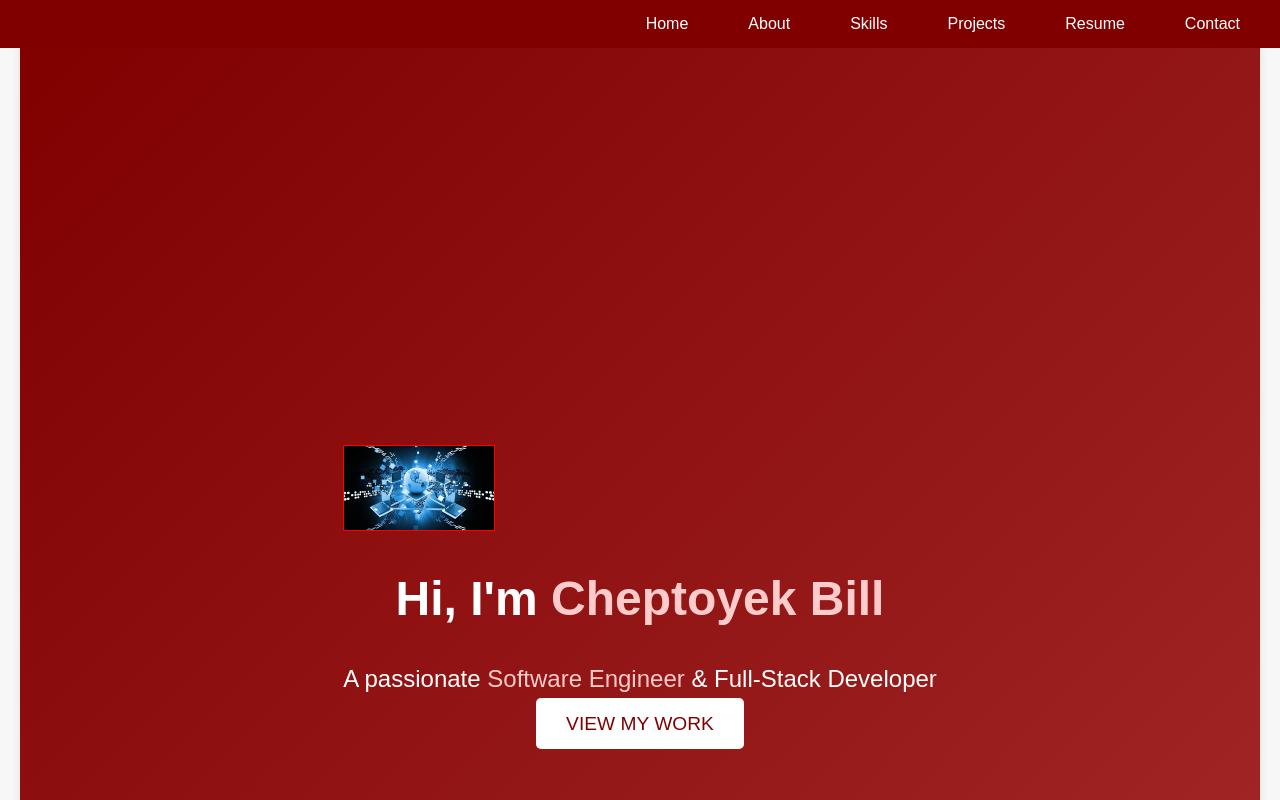
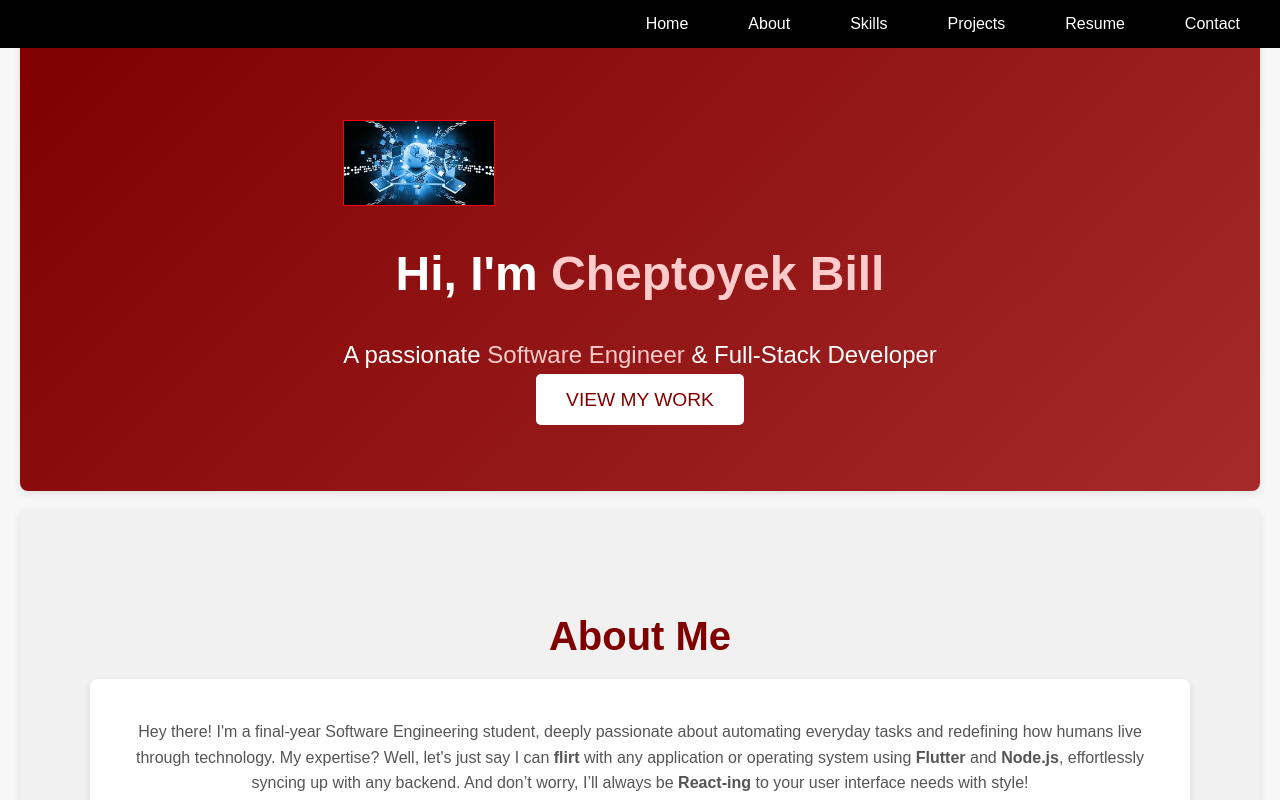
Before and after one commit to BILL-CHEPTOYEK/CHEPTOYEK-BILL, a React (Create React App) app: page / in a window 1280 px wide. Shown: the top 800 px of the page. Built offline with nearby package versions, Linux system fonts and the light colour scheme.

Commit message:
Update App.css

```diff
--- a/src/App.css
+++ b/src/App.css
@@ -20,7 +20,7 @@ body {
 
 /* Navbar Styling */
 header {
-  background-color: #800000;
+  background-color: #000000;
   padding: 15px 0;
   width: 100%;
   position: fixed;
@@ -107,8 +107,8 @@ nav ul li a:hover {
 .home-section {
   background: linear-gradient(135deg, #800000, #a52a2a);
   color: white;
-  padding: 150px 50px;
-  min-height: 100vh;
+  padding: 80px 30px;
+  height: auto; /* or height: 500px */
   display: flex;
   flex-direction: column;
   justify-content: center;
```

_ _ _ _

Go through the entries above and print each one exactly, minus the pictures.

YOUR SOLUTION –
Before and after one commit to BILL-CHEPTOYEK/CHEPTOYEK-BILL, a React (Create React App) app: page / in a window 1280 px wide. Shown: the top 800 px of the page. Built offline with nearby package versions, Linux system fonts and the light colour scheme.

Commit message:
Update App.css

```diff
--- a/src/App.css
+++ b/src/App.css
@@ -20,7 +20,7 @@ body {
 
 /* Navbar Styling */
 header {
-  background-color: #800000;
+  background-color: #000000;
   padding: 15px 0;
   width: 100%;
   position: fixed;
@@ -107,8 +107,8 @@ nav ul li a:hover {
 .home-section {
   background: linear-gradient(135deg, #800000, #a52a2a);
   color: white;
-  padding: 150px 50px;
-  min-height: 100vh;
+  padding: 80px 30px;
+  height: auto; /* or height: 500px */
   display: flex;
   flex-direction: column;
   justify-content: center;
```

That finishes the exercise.